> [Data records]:
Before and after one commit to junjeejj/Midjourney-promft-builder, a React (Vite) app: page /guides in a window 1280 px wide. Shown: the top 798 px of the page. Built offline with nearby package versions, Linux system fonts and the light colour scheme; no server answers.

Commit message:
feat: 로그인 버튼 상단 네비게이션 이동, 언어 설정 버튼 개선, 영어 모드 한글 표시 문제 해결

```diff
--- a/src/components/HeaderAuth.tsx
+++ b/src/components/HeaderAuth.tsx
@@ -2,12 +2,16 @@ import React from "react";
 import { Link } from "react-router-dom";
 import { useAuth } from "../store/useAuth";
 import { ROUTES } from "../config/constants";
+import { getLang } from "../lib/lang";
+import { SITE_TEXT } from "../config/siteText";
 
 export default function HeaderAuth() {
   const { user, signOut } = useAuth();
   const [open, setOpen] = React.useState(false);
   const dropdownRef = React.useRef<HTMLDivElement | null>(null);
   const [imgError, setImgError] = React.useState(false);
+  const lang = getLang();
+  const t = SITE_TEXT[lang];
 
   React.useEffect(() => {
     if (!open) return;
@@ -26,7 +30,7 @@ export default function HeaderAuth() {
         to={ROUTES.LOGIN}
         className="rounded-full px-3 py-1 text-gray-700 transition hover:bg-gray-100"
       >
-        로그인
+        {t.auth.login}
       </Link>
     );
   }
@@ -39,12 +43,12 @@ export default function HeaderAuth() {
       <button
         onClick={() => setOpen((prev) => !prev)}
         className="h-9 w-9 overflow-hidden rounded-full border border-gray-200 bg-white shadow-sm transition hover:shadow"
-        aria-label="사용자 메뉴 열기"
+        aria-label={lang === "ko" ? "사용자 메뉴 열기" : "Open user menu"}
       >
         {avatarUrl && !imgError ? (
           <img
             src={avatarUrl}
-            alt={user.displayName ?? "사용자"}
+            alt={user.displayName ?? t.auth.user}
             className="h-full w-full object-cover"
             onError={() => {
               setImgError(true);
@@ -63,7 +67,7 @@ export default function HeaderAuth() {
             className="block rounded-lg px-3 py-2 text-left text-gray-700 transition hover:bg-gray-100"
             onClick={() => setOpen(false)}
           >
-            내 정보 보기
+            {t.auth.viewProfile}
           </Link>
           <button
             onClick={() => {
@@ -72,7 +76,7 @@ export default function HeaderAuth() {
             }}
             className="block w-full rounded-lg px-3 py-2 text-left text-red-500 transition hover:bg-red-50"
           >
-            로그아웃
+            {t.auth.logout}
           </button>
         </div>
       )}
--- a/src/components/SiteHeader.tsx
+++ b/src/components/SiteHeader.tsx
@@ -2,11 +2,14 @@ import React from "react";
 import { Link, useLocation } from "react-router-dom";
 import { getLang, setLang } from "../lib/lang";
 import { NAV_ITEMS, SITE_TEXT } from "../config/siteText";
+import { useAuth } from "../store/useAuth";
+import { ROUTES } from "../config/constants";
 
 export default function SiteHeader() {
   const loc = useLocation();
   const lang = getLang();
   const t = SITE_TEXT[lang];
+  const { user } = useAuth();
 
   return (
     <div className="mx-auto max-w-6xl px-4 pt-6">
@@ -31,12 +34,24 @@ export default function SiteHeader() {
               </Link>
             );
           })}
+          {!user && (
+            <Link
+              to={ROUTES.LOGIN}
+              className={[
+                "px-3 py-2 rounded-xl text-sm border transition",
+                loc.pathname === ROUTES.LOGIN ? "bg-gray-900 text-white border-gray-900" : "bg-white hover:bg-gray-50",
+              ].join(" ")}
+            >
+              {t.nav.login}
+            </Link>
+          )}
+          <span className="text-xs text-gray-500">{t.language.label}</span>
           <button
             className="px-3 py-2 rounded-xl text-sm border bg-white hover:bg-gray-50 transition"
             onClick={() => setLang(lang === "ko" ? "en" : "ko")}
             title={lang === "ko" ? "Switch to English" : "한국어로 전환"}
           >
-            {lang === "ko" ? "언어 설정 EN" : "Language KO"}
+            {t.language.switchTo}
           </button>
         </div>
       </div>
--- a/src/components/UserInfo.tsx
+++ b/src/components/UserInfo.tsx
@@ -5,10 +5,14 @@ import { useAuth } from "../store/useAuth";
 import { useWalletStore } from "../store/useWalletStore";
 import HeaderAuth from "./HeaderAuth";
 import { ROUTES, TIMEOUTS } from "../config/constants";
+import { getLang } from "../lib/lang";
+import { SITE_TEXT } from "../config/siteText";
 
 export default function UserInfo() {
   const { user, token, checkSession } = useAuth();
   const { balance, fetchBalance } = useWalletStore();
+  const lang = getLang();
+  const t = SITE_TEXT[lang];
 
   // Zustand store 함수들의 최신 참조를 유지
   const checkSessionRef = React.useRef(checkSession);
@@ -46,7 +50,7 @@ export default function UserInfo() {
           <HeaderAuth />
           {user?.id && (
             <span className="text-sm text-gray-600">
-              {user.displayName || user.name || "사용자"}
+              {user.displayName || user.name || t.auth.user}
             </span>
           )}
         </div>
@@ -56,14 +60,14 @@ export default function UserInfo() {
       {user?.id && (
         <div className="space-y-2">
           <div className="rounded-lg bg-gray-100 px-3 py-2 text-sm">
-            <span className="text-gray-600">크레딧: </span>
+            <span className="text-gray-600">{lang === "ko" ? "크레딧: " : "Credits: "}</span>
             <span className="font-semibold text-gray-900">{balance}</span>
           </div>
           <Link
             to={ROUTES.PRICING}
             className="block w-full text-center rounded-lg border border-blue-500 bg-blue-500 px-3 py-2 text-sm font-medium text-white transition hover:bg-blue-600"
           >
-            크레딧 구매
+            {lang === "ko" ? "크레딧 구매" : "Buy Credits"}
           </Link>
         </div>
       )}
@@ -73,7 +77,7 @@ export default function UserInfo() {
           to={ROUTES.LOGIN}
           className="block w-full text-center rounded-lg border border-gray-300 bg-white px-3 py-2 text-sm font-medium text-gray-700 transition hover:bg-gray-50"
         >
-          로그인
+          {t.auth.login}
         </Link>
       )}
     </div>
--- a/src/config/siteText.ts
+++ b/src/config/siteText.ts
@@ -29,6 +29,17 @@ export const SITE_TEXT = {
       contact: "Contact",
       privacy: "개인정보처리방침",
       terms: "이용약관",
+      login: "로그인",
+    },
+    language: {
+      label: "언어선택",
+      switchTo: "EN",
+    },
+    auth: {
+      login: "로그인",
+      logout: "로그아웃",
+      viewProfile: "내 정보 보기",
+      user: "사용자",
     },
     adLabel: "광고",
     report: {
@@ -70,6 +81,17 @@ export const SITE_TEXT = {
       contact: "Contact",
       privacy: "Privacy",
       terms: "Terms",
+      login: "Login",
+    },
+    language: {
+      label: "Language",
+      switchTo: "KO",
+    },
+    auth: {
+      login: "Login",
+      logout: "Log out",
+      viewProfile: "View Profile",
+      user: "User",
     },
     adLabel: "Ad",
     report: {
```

> [YOUR TASK]: Could you write out all the entries word for word?

> [FINISHED EXERCISE]:
Before and after one commit to junjeejj/Midjourney-promft-builder, a React (Vite) app: page /guides in a window 1280 px wide. Shown: the top 798 px of the page. Built offline with nearby package versions, Linux system fonts and the light colour scheme; no server answers.

Commit message:
feat: 로그인 버튼 상단 네비게이션 이동, 언어 설정 버튼 개선, 영어 모드 한글 표시 문제 해결

```diff
--- a/src/components/HeaderAuth.tsx
+++ b/src/components/HeaderAuth.tsx
@@ -2,12 +2,16 @@ import React from "react";
 import { Link } from "react-router-dom";
 import { useAuth } from "../store/useAuth";
 import { ROUTES } from "../config/constants";
+import { getLang } from "../lib/lang";
+import { SITE_TEXT } from "../config/siteText";
 
 export default function HeaderAuth() {
   const { user, signOut } = useAuth();
   const [open, setOpen] = React.useState(false);
   const dropdownRef = React.useRef<HTMLDivElement | null>(null);
   const [imgError, setImgError] = React.useState(false);
+  const lang = getLang();
+  const t = SITE_TEXT[lang];
 
   React.useEffect(() => {
     if (!open) return;
@@ -26,7 +30,7 @@ export default function HeaderAuth() {
         to={ROUTES.LOGIN}
         className="rounded-full px-3 py-1 text-gray-700 transition hover:bg-gray-100"
       >
-        로그인
+        {t.auth.login}
       </Link>
     );
   }
@@ -39,12 +43,12 @@ export default function HeaderAuth() {
       <button
         onClick={() => setOpen((prev) => !prev)}
         className="h-9 w-9 overflow-hidden rounded-full border border-gray-200 bg-white shadow-sm transition hover:shadow"
-        aria-label="사용자 메뉴 열기"
+        aria-label={lang === "ko" ? "사용자 메뉴 열기" : "Open user menu"}
       >
         {avatarUrl && !imgError ? (
           <img
             src={avatarUrl}
-            alt={user.displayName ?? "사용자"}
+            alt={user.displayName ?? t.auth.user}
             className="h-full w-full object-cover"
             onError={() => {
               setImgError(true);
@@ -63,7 +67,7 @@ export default function HeaderAuth() {
             className="block rounded-lg px-3 py-2 text-left text-gray-700 transition hover:bg-gray-100"
             onClick={() => setOpen(false)}
           >
-            내 정보 보기
+            {t.auth.viewProfile}
           </Link>
           <button
             onClick={() => {
@@ -72,7 +76,7 @@ export default function HeaderAuth() {
             }}
             className="block w-full rounded-lg px-3 py-2 text-left text-red-500 transition hover:bg-red-50"
           >
-            로그아웃
+            {t.auth.logout}
           </button>
         </div>
       )}
--- a/src/components/SiteHeader.tsx
+++ b/src/components/SiteHeader.tsx
@@ -2,11 +2,14 @@ import React from "react";
 import { Link, useLocation } from "react-router-dom";
 import { getLang, setLang } from "../lib/lang";
 import { NAV_ITEMS, SITE_TEXT } from "../config/siteText";
+import { useAuth } from "../store/useAuth";
+import { ROUTES } from "../config/constants";
 
 export default function SiteHeader() {
   const loc = useLocation();
   const lang = getLang();
   const t = SITE_TEXT[lang];
+  const { user } = useAuth();
 
   return (
     <div className="mx-auto max-w-6xl px-4 pt-6">
@@ -31,12 +34,24 @@ export default function SiteHeader() {
               </Link>
             );
           })}
+          {!user && (
+            <Link
+              to={ROUTES.LOGIN}
+              className={[
+                "px-3 py-2 rounded-xl text-sm border transition",
+                loc.pathname === ROUTES.LOGIN ? "bg-gray-900 text-white border-gray-900" : "bg-white hover:bg-gray-50",
+              ].join(" ")}
+            >
+              {t.nav.login}
+            </Link>
+          )}
+          <span className="text-xs text-gray-500">{t.language.label}</span>
           <button
             className="px-3 py-2 rounded-xl text-sm border bg-white hover:bg-gray-50 transition"
             onClick={() => setLang(lang === "ko" ? "en" : "ko")}
             title={lang === "ko" ? "Switch to English" : "한국어로 전환"}
           >
-            {lang === "ko" ? "언어 설정 EN" : "Language KO"}
+            {t.language.switchTo}
           </button>
         </div>
       </div>
--- a/src/components/UserInfo.tsx
+++ b/src/components/UserInfo.tsx
@@ -5,10 +5,14 @@ import { useAuth } from "../store/useAuth";
 import { useWalletStore } from "../store/useWalletStore";
 import HeaderAuth from "./HeaderAuth";
 import { ROUTES, TIMEOUTS } from "../config/constants";
+import { getLang } from "../lib/lang";
+import { SITE_TEXT } from "../config/siteText";
 
 export default function UserInfo() {
   const { user, token, checkSession } = useAuth();
   const { balance, fetchBalance } = useWalletStore();
+  const lang = getLang();
+  const t = SITE_TEXT[lang];
 
   // Zustand store 함수들의 최신 참조를 유지
   const checkSessionRef = React.useRef(checkSession);
@@ -46,7 +50,7 @@ export default function UserInfo() {
           <HeaderAuth />
           {user?.id && (
             <span className="text-sm text-gray-600">
-              {user.displayName || user.name || "사용자"}
+              {user.displayName || user.name || t.auth.user}
             </span>
           )}
         </div>
@@ -56,14 +60,14 @@ export default function UserInfo() {
       {user?.id && (
         <div className="space-y-2">
           <div className="rounded-lg bg-gray-100 px-3 py-2 text-sm">
-            <span className="text-gray-600">크레딧: </span>
+            <span className="text-gray-600">{lang === "ko" ? "크레딧: " : "Credits: "}</span>
             <span className="font-semibold text-gray-900">{balance}</span>
           </div>
           <Link
             to={ROUTES.PRICING}
             className="block w-full text-center rounded-lg border border-blue-500 bg-blue-500 px-3 py-2 text-sm font-medium text-white transition hover:bg-blue-600"
           >
-            크레딧 구매
+            {lang === "ko" ? "크레딧 구매" : "Buy Credits"}
           </Link>
         </div>
       )}
@@ -73,7 +77,7 @@ export default function UserInfo() {
           to={ROUTES.LOGIN}
           className="block w-full text-center rounded-lg border border-gray-300 bg-white px-3 py-2 text-sm font-medium text-gray-700 transition hover:bg-gray-50"
         >
-          로그인
+          {t.auth.login}
         </Link>
       )}
     </div>
--- a/src/config/siteText.ts
+++ b/src/config/siteText.ts
@@ -29,6 +29,17 @@ export const SITE_TEXT = {
       contact: "Contact",
       privacy: "개인정보처리방침",
       terms: "이용약관",
+      login: "로그인",
+    },
+    language: {
+      label: "언어선택",
+      switchTo: "EN",
+    },
+    auth: {
+      login: "로그인",
+      logout: "로그아웃",
+      viewProfile: "내 정보 보기",
+      user: "사용자",
     },
     adLabel: "광고",
     report: {
@@ -70,6 +81,17 @@ export const SITE_TEXT = {
       contact: "Contact",
       privacy: "Privacy",
       terms: "Terms",
+      login: "Login",
+    },
+    language: {
+      label: "Language",
+      switchTo: "KO",
+    },
+    auth: {
+      login: "Login",
+      logout: "Log out",
+      viewProfile: "View Profile",
+      user: "User",
     },
     adLabel: "Ad",
     report: {
```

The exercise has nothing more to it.